### Task directions
Without reproducing any picture, copy the records word for word.

++++ The records ++++

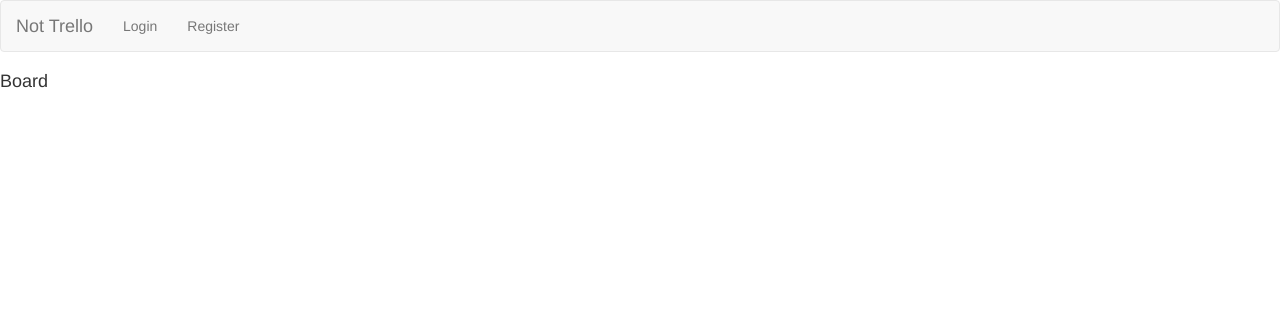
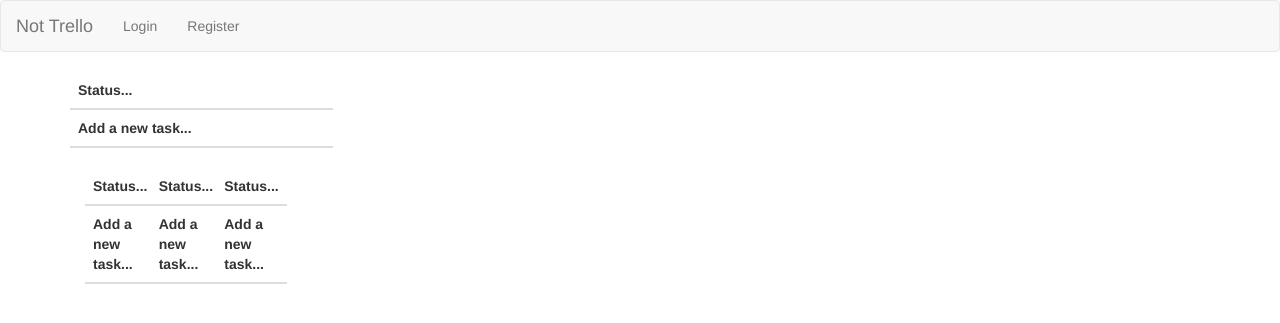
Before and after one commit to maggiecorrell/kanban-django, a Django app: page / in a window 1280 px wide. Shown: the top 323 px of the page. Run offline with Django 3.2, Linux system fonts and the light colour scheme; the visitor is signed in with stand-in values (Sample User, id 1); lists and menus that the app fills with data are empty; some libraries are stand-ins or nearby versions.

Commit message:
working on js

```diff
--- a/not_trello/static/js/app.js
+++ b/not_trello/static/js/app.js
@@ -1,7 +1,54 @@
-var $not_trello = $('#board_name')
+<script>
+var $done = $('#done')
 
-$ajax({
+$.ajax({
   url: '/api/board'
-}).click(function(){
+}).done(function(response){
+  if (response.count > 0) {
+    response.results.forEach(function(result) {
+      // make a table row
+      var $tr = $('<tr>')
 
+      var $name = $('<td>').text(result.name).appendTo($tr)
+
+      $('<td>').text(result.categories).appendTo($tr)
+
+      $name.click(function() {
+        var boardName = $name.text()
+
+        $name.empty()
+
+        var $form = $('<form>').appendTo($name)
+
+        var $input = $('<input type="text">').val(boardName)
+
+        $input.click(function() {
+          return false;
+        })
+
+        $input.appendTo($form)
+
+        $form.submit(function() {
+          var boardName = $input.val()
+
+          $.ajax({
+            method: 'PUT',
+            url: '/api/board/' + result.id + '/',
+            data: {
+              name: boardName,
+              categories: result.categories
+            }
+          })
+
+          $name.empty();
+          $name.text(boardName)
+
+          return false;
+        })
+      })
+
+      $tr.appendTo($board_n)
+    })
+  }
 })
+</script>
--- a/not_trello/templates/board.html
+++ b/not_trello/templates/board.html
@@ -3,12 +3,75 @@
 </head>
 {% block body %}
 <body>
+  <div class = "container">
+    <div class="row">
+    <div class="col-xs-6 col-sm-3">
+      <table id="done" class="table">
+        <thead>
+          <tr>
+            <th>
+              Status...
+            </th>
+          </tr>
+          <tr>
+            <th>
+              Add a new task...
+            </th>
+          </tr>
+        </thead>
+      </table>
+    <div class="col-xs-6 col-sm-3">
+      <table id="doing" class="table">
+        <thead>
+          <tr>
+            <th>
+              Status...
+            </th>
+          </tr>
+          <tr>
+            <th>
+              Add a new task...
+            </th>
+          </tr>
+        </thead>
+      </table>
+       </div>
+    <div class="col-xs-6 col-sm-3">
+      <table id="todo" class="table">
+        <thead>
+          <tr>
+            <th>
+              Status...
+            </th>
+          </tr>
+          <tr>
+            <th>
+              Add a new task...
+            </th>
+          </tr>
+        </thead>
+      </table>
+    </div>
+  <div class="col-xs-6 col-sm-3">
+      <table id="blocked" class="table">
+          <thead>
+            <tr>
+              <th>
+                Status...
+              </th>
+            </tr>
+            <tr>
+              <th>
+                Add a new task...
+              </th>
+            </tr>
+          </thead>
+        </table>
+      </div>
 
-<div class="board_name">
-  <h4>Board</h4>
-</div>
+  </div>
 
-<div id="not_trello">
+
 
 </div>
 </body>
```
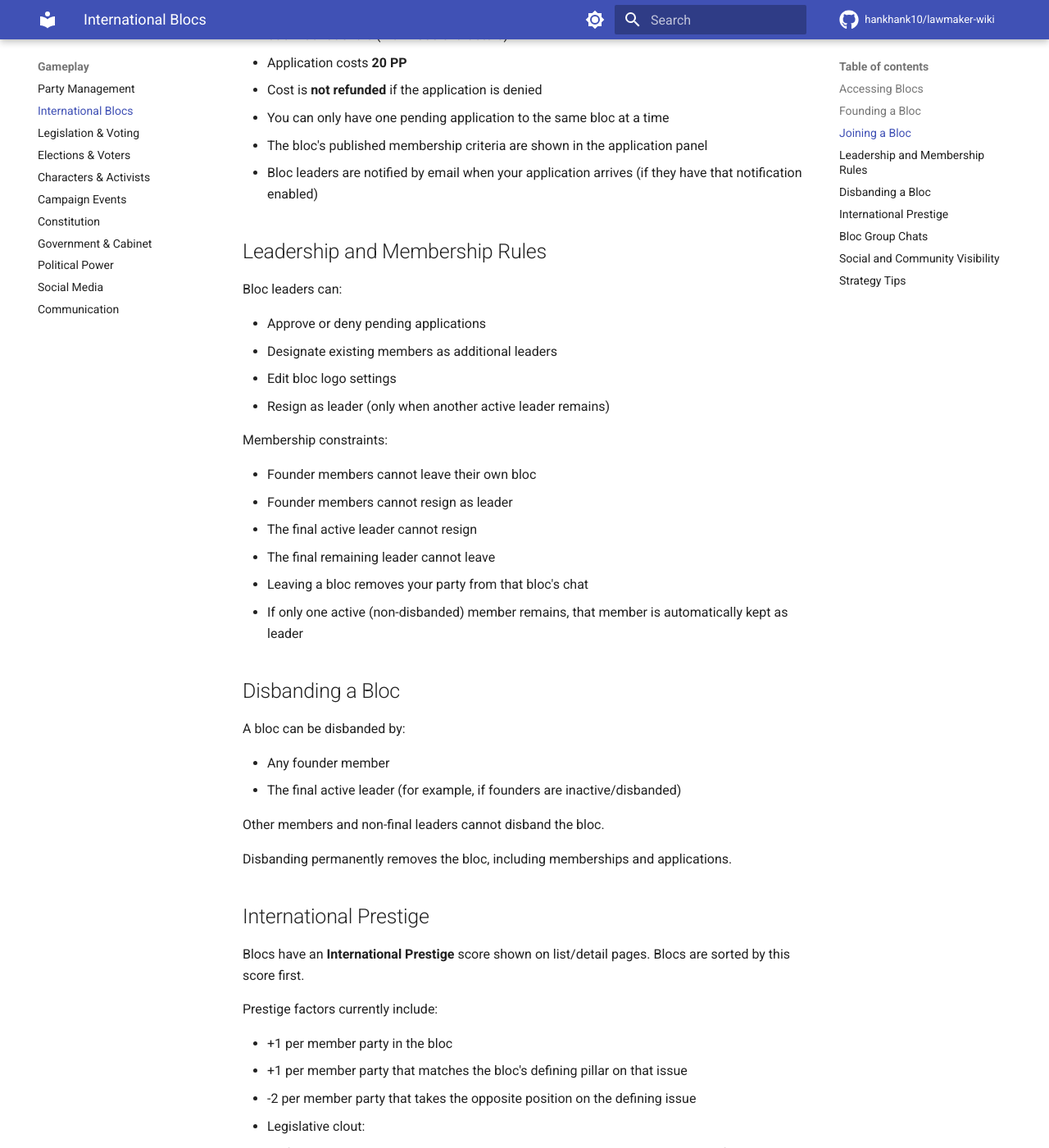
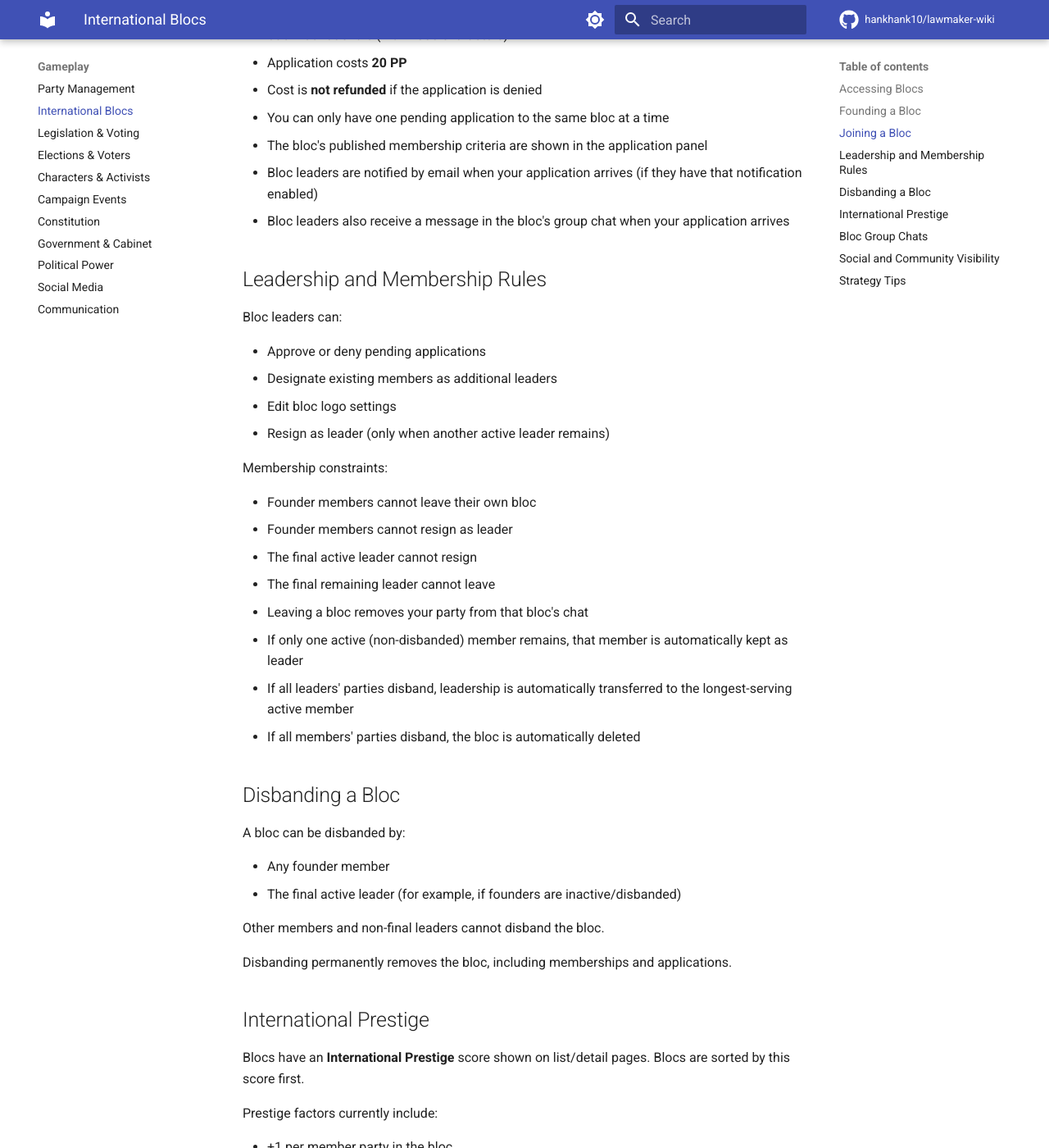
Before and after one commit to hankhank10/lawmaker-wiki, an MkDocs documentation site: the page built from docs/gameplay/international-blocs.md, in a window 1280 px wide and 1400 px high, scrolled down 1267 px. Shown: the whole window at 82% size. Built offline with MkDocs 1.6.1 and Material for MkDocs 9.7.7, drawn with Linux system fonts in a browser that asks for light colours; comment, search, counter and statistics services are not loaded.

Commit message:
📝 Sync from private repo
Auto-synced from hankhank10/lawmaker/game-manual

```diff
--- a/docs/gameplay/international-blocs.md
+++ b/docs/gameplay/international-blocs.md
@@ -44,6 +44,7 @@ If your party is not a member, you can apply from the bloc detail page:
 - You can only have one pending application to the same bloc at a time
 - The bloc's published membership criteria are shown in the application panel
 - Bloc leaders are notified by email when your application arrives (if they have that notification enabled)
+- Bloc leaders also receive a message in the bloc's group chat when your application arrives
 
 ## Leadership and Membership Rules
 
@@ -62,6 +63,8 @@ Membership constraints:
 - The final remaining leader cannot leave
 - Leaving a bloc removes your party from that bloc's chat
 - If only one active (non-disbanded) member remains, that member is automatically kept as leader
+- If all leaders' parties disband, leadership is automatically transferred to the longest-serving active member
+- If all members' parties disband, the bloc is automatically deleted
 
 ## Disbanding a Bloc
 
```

++++

### Written answer
Before and after one commit to maggiecorrell/kanban-django, a Django app: page / in a window 1280 px wide. Shown: the top 323 px of the page. Run offline with Django 3.2, Linux system fonts and the light colour scheme; the visitor is signed in with stand-in values (Sample User, id 1); lists and menus that the app fills with data are empty; some libraries are stand-ins or nearby versions.

Commit message:
working on js

```diff
--- a/not_trello/static/js/app.js
+++ b/not_trello/static/js/app.js
@@ -1,7 +1,54 @@
-var $not_trello = $('#board_name')
+<script>
+var $done = $('#done')
 
-$ajax({
+$.ajax({
   url: '/api/board'
-}).click(function(){
+}).done(function(response){
+  if (response.count > 0) {
+    response.results.forEach(function(result) {
+      // make a table row
+      var $tr = $('<tr>')
 
+      var $name = $('<td>').text(result.name).appendTo($tr)
+
+      $('<td>').text(result.categories).appendTo($tr)
+
+      $name.click(function() {
+        var boardName = $name.text()
+
+        $name.empty()
+
+        var $form = $('<form>').appendTo($name)
+
+        var $input = $('<input type="text">').val(boardName)
+
+        $input.click(function() {
+          return false;
+        })
+
+        $input.appendTo($form)
+
+        $form.submit(function() {
+          var boardName = $input.val()
+
+          $.ajax({
+            method: 'PUT',
+            url: '/api/board/' + result.id + '/',
+            data: {
+              name: boardName,
+              categories: result.categories
+            }
+          })
+
+          $name.empty();
+          $name.text(boardName)
+
+          return false;
+        })
+      })
+
+      $tr.appendTo($board_n)
+    })
+  }
 })
+</script>
--- a/not_trello/templates/board.html
+++ b/not_trello/templates/board.html
@@ -3,12 +3,75 @@
 </head>
 {% block body %}
 <body>
+  <div class = "container">
+    <div class="row">
+    <div class="col-xs-6 col-sm-3">
+      <table id="done" class="table">
+        <thead>
+          <tr>
+            <th>
+              Status...
+            </th>
+          </tr>
+          <tr>
+            <th>
+              Add a new task...
+            </th>
+          </tr>
+        </thead>
+      </table>
+    <div class="col-xs-6 col-sm-3">
+      <table id="doing" class="table">
+        <thead>
+          <tr>
+            <th>
+              Status...
+            </th>
+          </tr>
+          <tr>
+            <th>
+              Add a new task...
+            </th>
+          </tr>
+        </thead>
+      </table>
+       </div>
+    <div class="col-xs-6 col-sm-3">
+      <table id="todo" class="table">
+        <thead>
+          <tr>
+            <th>
+              Status...
+            </th>
+          </tr>
+          <tr>
+            <th>
+              Add a new task...
+            </th>
+          </tr>
+        </thead>
+      </table>
+    </div>
+  <div class="col-xs-6 col-sm-3">
+      <table id="blocked" class="table">
+          <thead>
+            <tr>
+              <th>
+                Status...
+              </th>
+            </tr>
+            <tr>
+              <th>
+                Add a new task...
+              </th>
+            </tr>
+          </thead>
+        </table>
+      </div>
 
-<div class="board_name">
-  <h4>Board</h4>
-</div>
+  </div>
 
-<div id="not_trello">
+
 
 </div>
 </body>
```
Before and after one commit to hankhank10/lawmaker-wiki, an MkDocs documentation site: the page built from docs/gameplay/international-blocs.md, in a window 1280 px wide and 1400 px high, scrolled down 1267 px. Shown: the whole window at 82% size. Built offline with MkDocs 1.6.1 and Material for MkDocs 9.7.7, drawn with Linux system fonts in a browser that asks for light colours; comment, search, counter and statistics services are not loaded.

Commit message:
📝 Sync from private repo
Auto-synced from hankhank10/lawmaker/game-manual

```diff
--- a/docs/gameplay/international-blocs.md
+++ b/docs/gameplay/international-blocs.md
@@ -44,6 +44,7 @@ If your party is not a member, you can apply from the bloc detail page:
 - You can only have one pending application to the same bloc at a time
 - The bloc's published membership criteria are shown in the application panel
 - Bloc leaders are notified by email when your application arrives (if they have that notification enabled)
+- Bloc leaders also receive a message in the bloc's group chat when your application arrives
 
 ## Leadership and Membership Rules
 
@@ -62,6 +63,8 @@ Membership constraints:
 - The final remaining leader cannot leave
 - Leaving a bloc removes your party from that bloc's chat
 - If only one active (non-disbanded) member remains, that member is automatically kept as leader
+- If all leaders' parties disband, leadership is automatically transferred to the longest-serving active member
+- If all members' parties disband, the bloc is automatically deleted
 
 ## Disbanding a Bloc
 
```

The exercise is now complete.